• Source data:

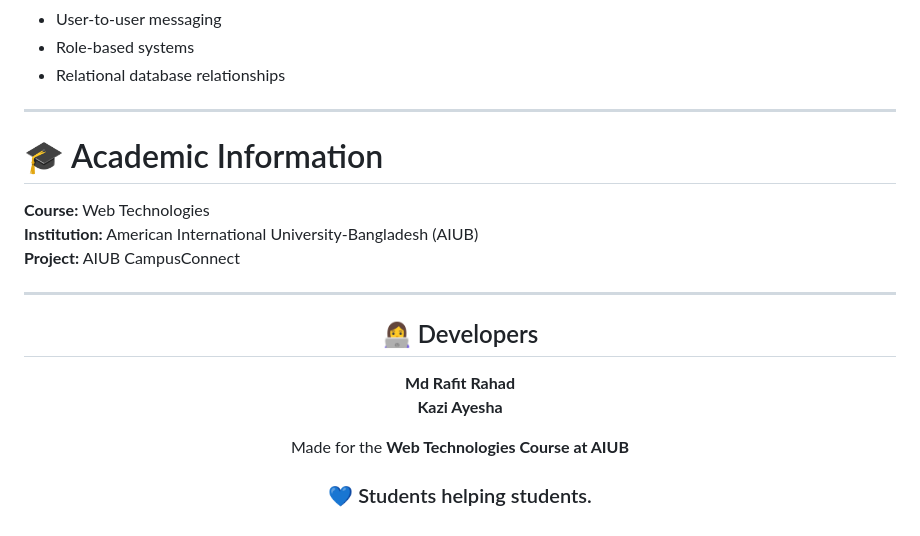
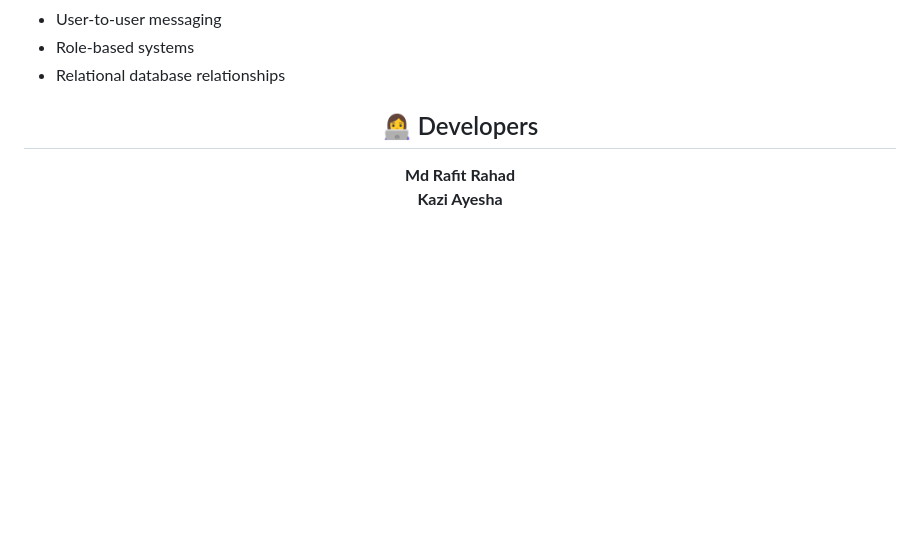
Before and after one commit to technicalrhubarb70/AiubCampusConnect, a Markdown page: README.md, the part around the change. Rendered like a GitHub page; blank space fills up the shorter version.

Commit message:
Remove academic information from README
Removed academic information and project details from README.

```diff
--- a/README.md
+++ b/README.md
@@ -669,15 +669,7 @@ Through the development of AIUB CampusConnect, we gained practical experience wi
 - Role-based systems
 - Relational database relationships
 
----
 
-# 🎓 Academic Information
-
-**Course:** Web Technologies
-**Institution:** American International University-Bangladesh (AIUB)
-**Project:** AIUB CampusConnect
-
----
 
 <div align="center">
 
@@ -686,8 +678,5 @@ Through the development of AIUB CampusConnect, we gained practical experience wi
 **Md Rafit Rahad**
 **Kazi Ayesha**
 
-Made for the **Web Technologies Course at AIUB**
-
-### 💙 Students helping students.
 
 </div>
```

• Your assignment: Where a line of the data above includes the string "development", pull it out.

• Expected answer:
@@ -669,15 +669,7 @@ Through the development of AIUB CampusConnect, we gained practical experience wi
@@ -686,8 +678,5 @@ Through the development of AIUB CampusConnect, we gained practical experience wi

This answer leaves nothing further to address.